Change detection outputs:
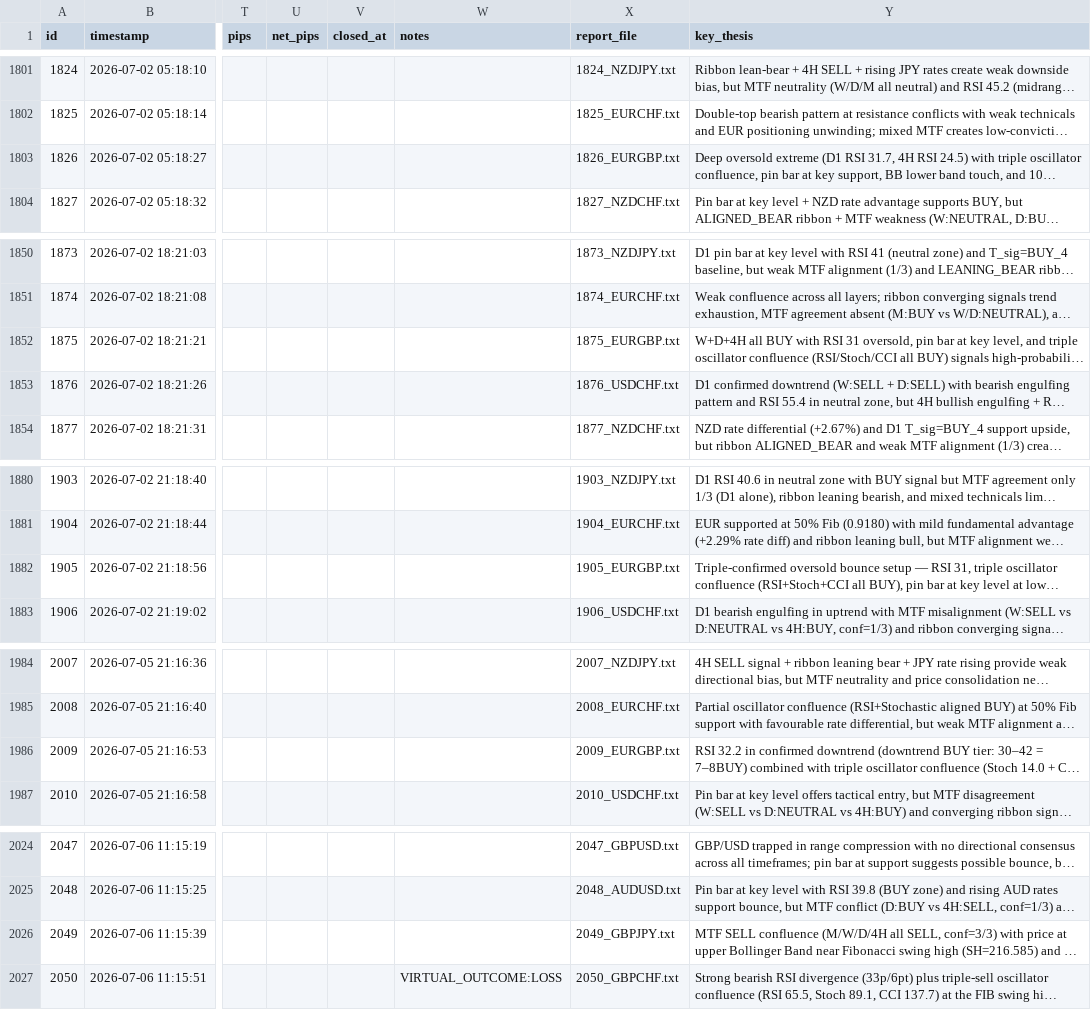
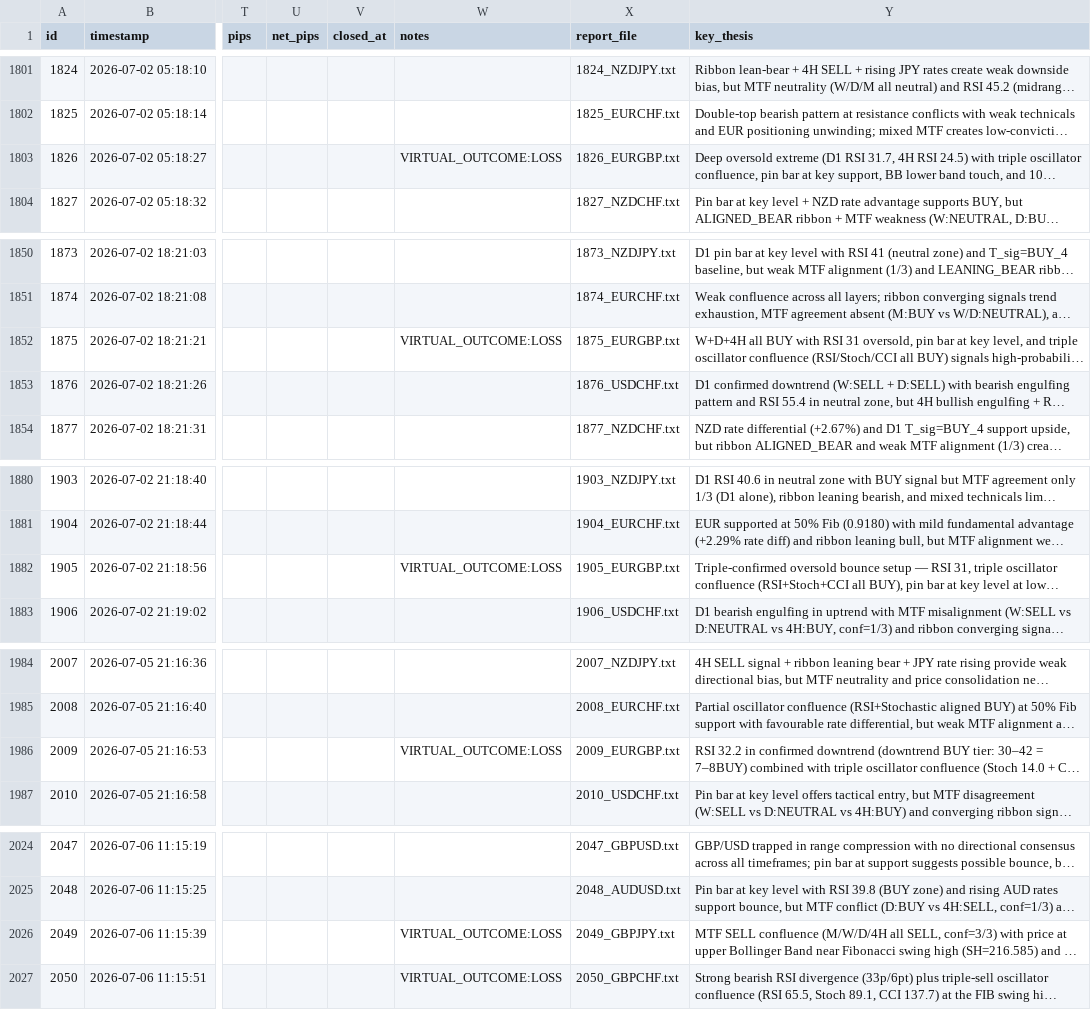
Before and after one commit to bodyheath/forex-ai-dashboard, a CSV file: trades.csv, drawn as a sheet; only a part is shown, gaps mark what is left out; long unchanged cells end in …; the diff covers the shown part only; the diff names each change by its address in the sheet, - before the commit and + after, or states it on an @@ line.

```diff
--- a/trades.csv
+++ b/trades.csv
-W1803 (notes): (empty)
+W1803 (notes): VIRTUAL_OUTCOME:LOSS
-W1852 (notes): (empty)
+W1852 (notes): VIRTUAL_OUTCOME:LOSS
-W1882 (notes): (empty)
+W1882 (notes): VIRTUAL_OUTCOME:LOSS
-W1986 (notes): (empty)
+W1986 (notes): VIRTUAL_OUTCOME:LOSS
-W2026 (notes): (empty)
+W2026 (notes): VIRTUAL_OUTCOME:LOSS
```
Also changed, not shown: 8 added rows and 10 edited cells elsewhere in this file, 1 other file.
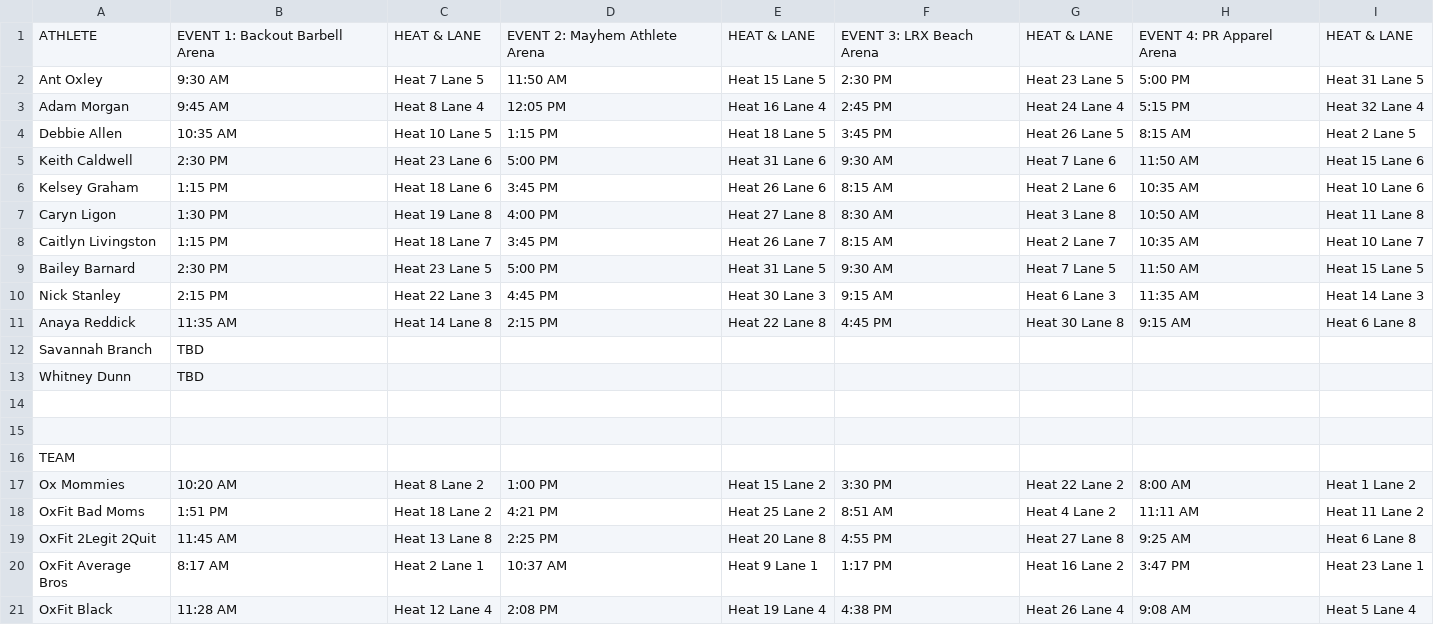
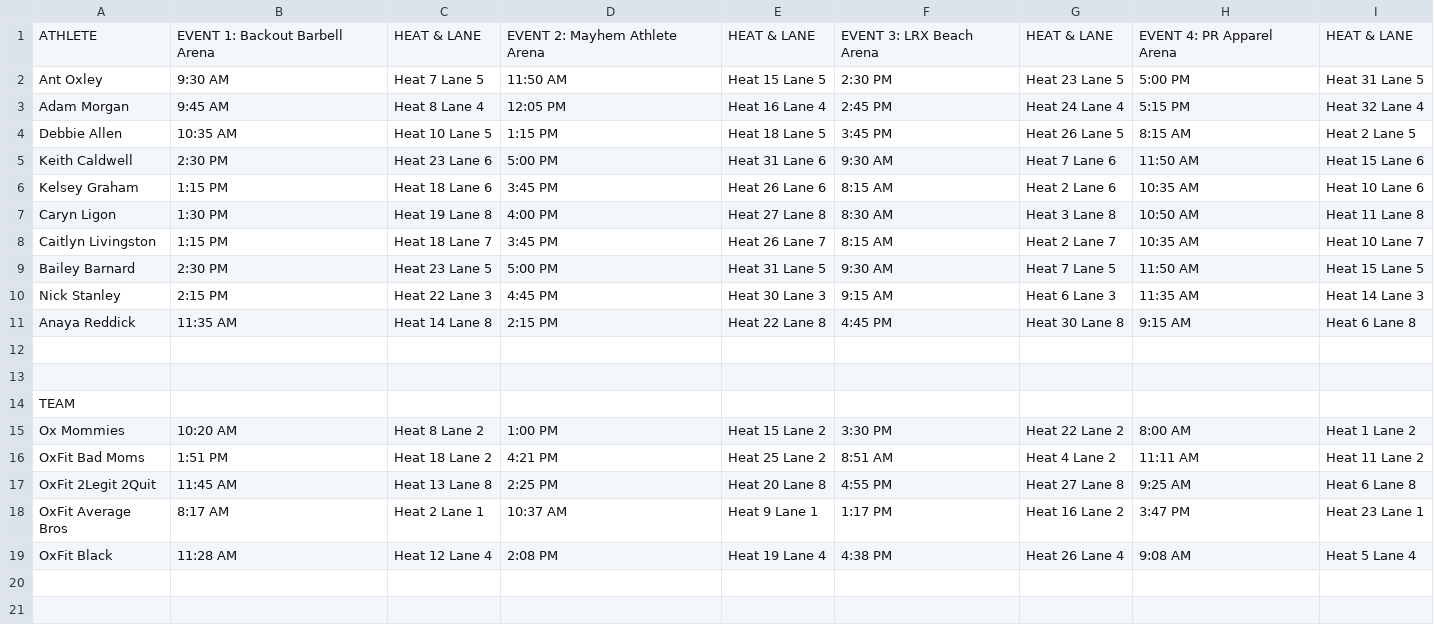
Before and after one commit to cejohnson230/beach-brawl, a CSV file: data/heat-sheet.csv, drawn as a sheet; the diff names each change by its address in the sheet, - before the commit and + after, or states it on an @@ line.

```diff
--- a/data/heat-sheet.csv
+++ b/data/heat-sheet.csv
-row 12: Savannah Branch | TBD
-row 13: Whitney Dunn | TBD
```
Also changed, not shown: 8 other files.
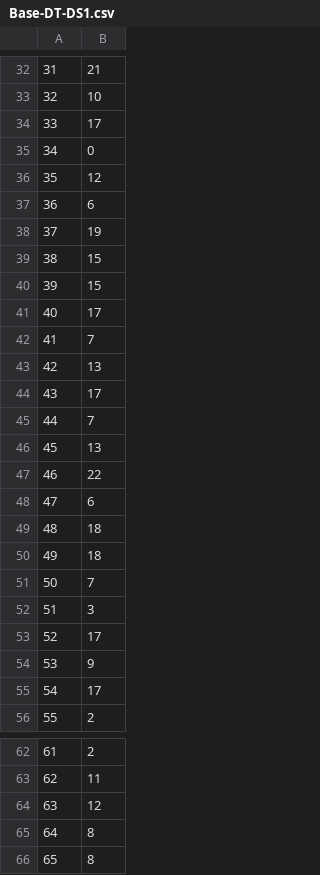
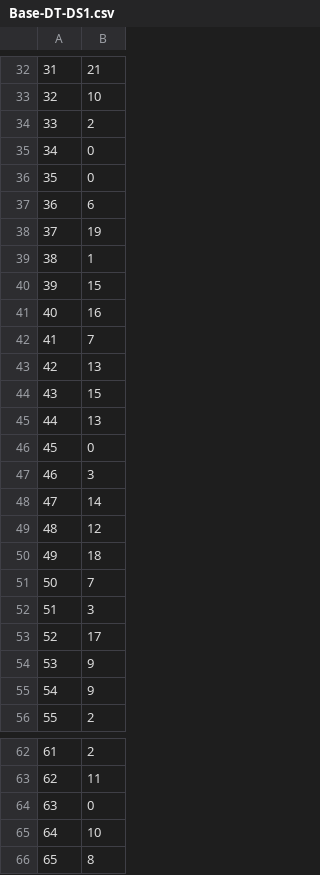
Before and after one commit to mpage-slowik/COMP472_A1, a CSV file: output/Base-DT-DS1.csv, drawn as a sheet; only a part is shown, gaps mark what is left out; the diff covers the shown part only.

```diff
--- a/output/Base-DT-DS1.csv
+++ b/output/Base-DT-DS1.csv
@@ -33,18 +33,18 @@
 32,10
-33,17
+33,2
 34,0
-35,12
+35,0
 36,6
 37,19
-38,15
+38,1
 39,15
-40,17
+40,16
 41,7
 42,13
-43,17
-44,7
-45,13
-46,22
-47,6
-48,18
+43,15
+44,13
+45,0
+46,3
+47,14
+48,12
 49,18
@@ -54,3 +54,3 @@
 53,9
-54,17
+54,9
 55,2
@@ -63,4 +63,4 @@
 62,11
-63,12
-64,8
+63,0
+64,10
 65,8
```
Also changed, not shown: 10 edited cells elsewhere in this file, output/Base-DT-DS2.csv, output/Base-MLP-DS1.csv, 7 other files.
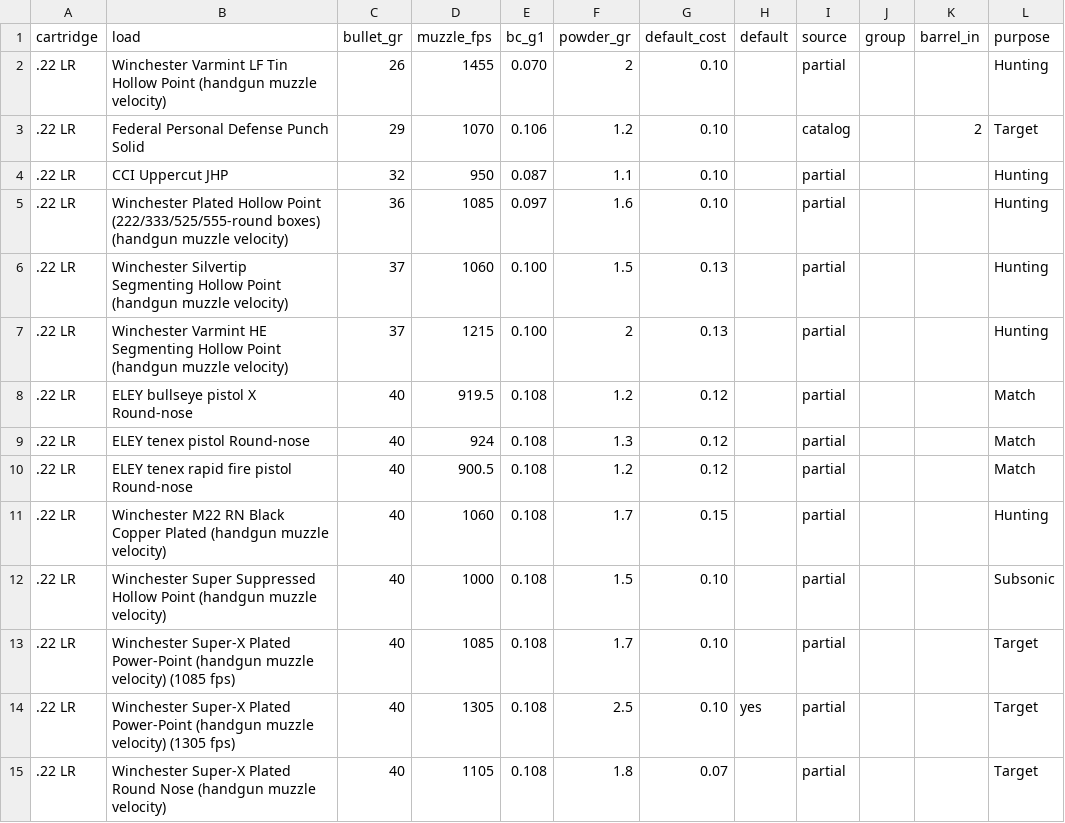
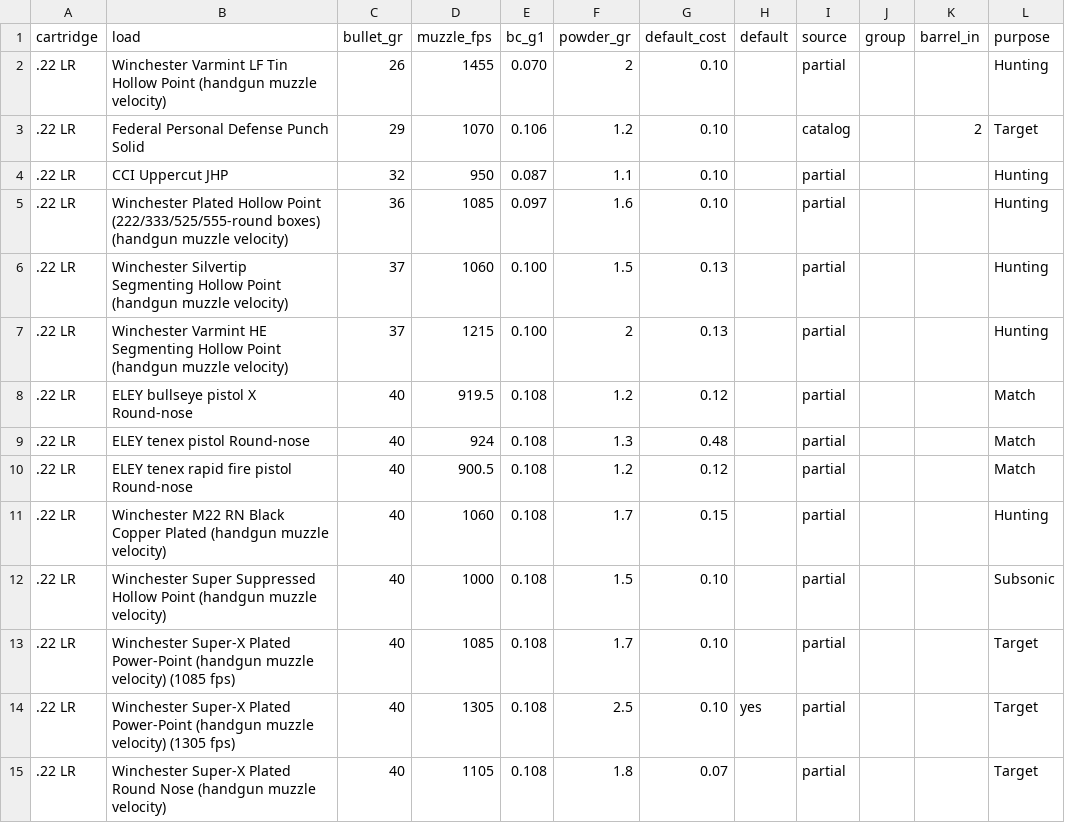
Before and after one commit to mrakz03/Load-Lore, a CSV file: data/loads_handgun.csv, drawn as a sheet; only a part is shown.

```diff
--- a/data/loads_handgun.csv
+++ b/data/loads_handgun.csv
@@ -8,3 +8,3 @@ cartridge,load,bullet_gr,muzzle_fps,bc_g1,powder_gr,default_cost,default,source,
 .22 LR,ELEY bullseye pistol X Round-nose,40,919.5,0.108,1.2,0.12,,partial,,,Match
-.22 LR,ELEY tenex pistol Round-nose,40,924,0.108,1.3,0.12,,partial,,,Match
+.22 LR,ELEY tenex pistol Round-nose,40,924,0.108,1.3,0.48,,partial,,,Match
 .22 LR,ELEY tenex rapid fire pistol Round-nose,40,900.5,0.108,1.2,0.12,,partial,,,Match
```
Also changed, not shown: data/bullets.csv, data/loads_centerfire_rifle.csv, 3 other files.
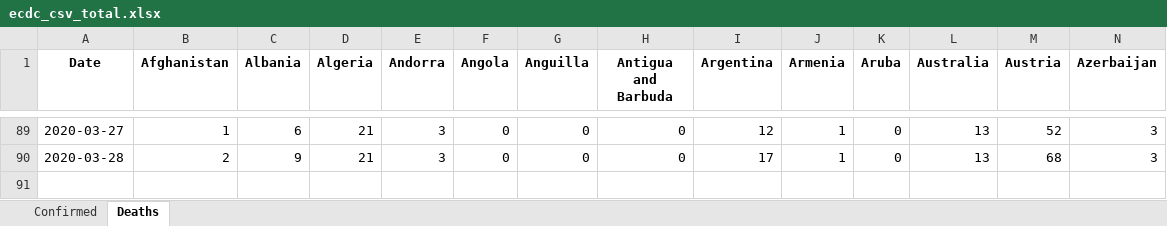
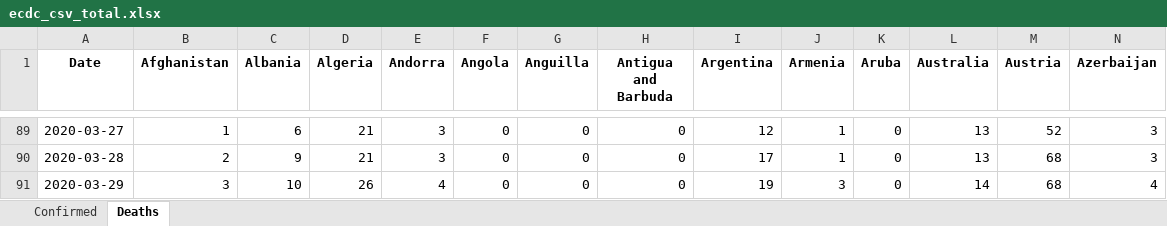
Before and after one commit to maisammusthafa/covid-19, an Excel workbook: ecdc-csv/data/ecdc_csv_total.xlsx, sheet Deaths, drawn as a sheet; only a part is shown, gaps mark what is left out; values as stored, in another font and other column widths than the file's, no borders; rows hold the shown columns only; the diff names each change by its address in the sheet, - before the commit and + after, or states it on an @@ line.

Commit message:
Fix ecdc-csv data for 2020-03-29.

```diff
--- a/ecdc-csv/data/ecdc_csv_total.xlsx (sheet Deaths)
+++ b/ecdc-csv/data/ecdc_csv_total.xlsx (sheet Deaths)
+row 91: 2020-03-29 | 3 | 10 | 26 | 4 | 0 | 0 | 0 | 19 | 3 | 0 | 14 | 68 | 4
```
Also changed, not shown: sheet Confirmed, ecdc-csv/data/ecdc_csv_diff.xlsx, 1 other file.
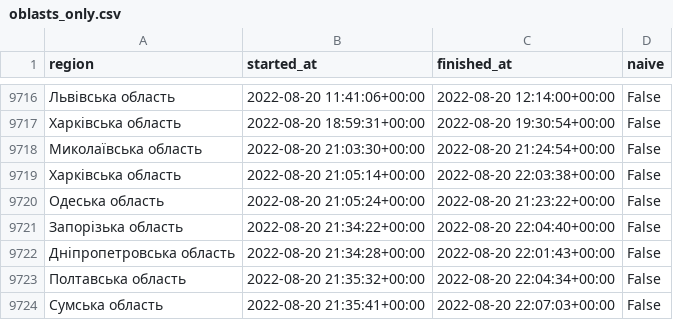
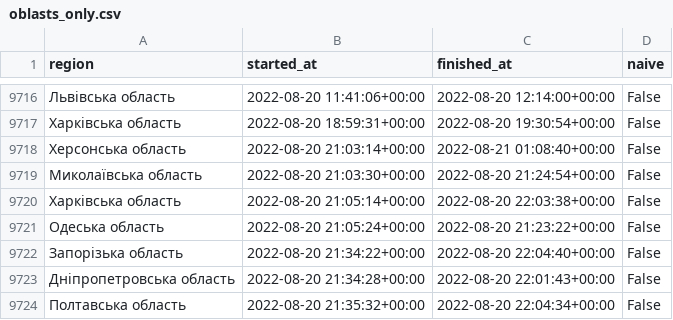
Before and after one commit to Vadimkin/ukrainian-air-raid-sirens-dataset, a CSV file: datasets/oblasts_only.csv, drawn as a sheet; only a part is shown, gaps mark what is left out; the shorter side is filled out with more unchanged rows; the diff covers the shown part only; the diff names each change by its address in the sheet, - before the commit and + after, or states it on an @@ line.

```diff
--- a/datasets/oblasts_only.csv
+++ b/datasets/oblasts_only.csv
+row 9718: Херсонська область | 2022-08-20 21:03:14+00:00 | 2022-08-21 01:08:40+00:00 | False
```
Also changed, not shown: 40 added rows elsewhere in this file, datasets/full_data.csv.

• [TASK STATEMENT]: Every word of the data should be reproduced exactly; please omit any pictures.

• [FINAL ANSWER]:
Before and after one commit to bodyheath/forex-ai-dashboard, a CSV file: trades.csv, drawn as a sheet; only a part is shown, gaps mark what is left out; long unchanged cells end in …; the diff covers the shown part only; the diff names each change by its address in the sheet, - before the commit and + after, or states it on an @@ line.

```diff
--- a/trades.csv
+++ b/trades.csv
-W1803 (notes): (empty)
+W1803 (notes): VIRTUAL_OUTCOME:LOSS
-W1852 (notes): (empty)
+W1852 (notes): VIRTUAL_OUTCOME:LOSS
-W1882 (notes): (empty)
+W1882 (notes): VIRTUAL_OUTCOME:LOSS
-W1986 (notes): (empty)
+W1986 (notes): VIRTUAL_OUTCOME:LOSS
-W2026 (notes): (empty)
+W2026 (notes): VIRTUAL_OUTCOME:LOSS
```
Also changed, not shown: 8 added rows and 10 edited cells elsewhere in this file, 1 other file.
Before and after one commit to cejohnson230/beach-brawl, a CSV file: data/heat-sheet.csv, drawn as a sheet; the diff names each change by its address in the sheet, - before the commit and + after, or states it on an @@ line.

```diff
--- a/data/heat-sheet.csv
+++ b/data/heat-sheet.csv
-row 12: Savannah Branch | TBD
-row 13: Whitney Dunn | TBD
```
Also changed, not shown: 8 other files.
Before and after one commit to mpage-slowik/COMP472_A1, a CSV file: output/Base-DT-DS1.csv, drawn as a sheet; only a part is shown, gaps mark what is left out; the diff covers the shown part only.

```diff
--- a/output/Base-DT-DS1.csv
+++ b/output/Base-DT-DS1.csv
@@ -33,18 +33,18 @@
 32,10
-33,17
+33,2
 34,0
-35,12
+35,0
 36,6
 37,19
-38,15
+38,1
 39,15
-40,17
+40,16
 41,7
 42,13
-43,17
-44,7
-45,13
-46,22
-47,6
-48,18
+43,15
+44,13
+45,0
+46,3
+47,14
+48,12
 49,18
@@ -54,3 +54,3 @@
 53,9
-54,17
+54,9
 55,2
@@ -63,4 +63,4 @@
 62,11
-63,12
-64,8
+63,0
+64,10
 65,8
```
Also changed, not shown: 10 edited cells elsewhere in this file, output/Base-DT-DS2.csv, output/Base-MLP-DS1.csv, 7 other files.
Before and after one commit to mrakz03/Load-Lore, a CSV file: data/loads_handgun.csv, drawn as a sheet; only a part is shown.

```diff
--- a/data/loads_handgun.csv
+++ b/data/loads_handgun.csv
@@ -8,3 +8,3 @@ cartridge,load,bullet_gr,muzzle_fps,bc_g1,powder_gr,default_cost,default,source,
 .22 LR,ELEY bullseye pistol X Round-nose,40,919.5,0.108,1.2,0.12,,partial,,,Match
-.22 LR,ELEY tenex pistol Round-nose,40,924,0.108,1.3,0.12,,partial,,,Match
+.22 LR,ELEY tenex pistol Round-nose,40,924,0.108,1.3,0.48,,partial,,,Match
 .22 LR,ELEY tenex rapid fire pistol Round-nose,40,900.5,0.108,1.2,0.12,,partial,,,Match
```
Also changed, not shown: data/bullets.csv, data/loads_centerfire_rifle.csv, 3 other files.
Before and after one commit to maisammusthafa/covid-19, an Excel workbook: ecdc-csv/data/ecdc_csv_total.xlsx, sheet Deaths, drawn as a sheet; only a part is shown, gaps mark what is left out; values as stored, in another font and other column widths than the file's, no borders; rows hold the shown columns only; the diff names each change by its address in the sheet, - before the commit and + after, or states it on an @@ line.

Commit message:
Fix ecdc-csv data for 2020-03-29.

```diff
--- a/ecdc-csv/data/ecdc_csv_total.xlsx (sheet Deaths)
+++ b/ecdc-csv/data/ecdc_csv_total.xlsx (sheet Deaths)
+row 91: 2020-03-29 | 3 | 10 | 26 | 4 | 0 | 0 | 0 | 19 | 3 | 0 | 14 | 68 | 4
```
Also changed, not shown: sheet Confirmed, ecdc-csv/data/ecdc_csv_diff.xlsx, 1 other file.
Before and after one commit to Vadimkin/ukrainian-air-raid-sirens-dataset, a CSV file: datasets/oblasts_only.csv, drawn as a sheet; only a part is shown, gaps mark what is left out; the shorter side is filled out with more unchanged rows; the diff covers the shown part only; the diff names each change by its address in the sheet, - before the commit and + after, or states it on an @@ line.

```diff
--- a/datasets/oblasts_only.csv
+++ b/datasets/oblasts_only.csv
+row 9718: Херсонська область | 2022-08-20 21:03:14+00:00 | 2022-08-21 01:08:40+00:00 | False
```
Also changed, not shown: 40 added rows elsewhere in this file, datasets/full_data.csv.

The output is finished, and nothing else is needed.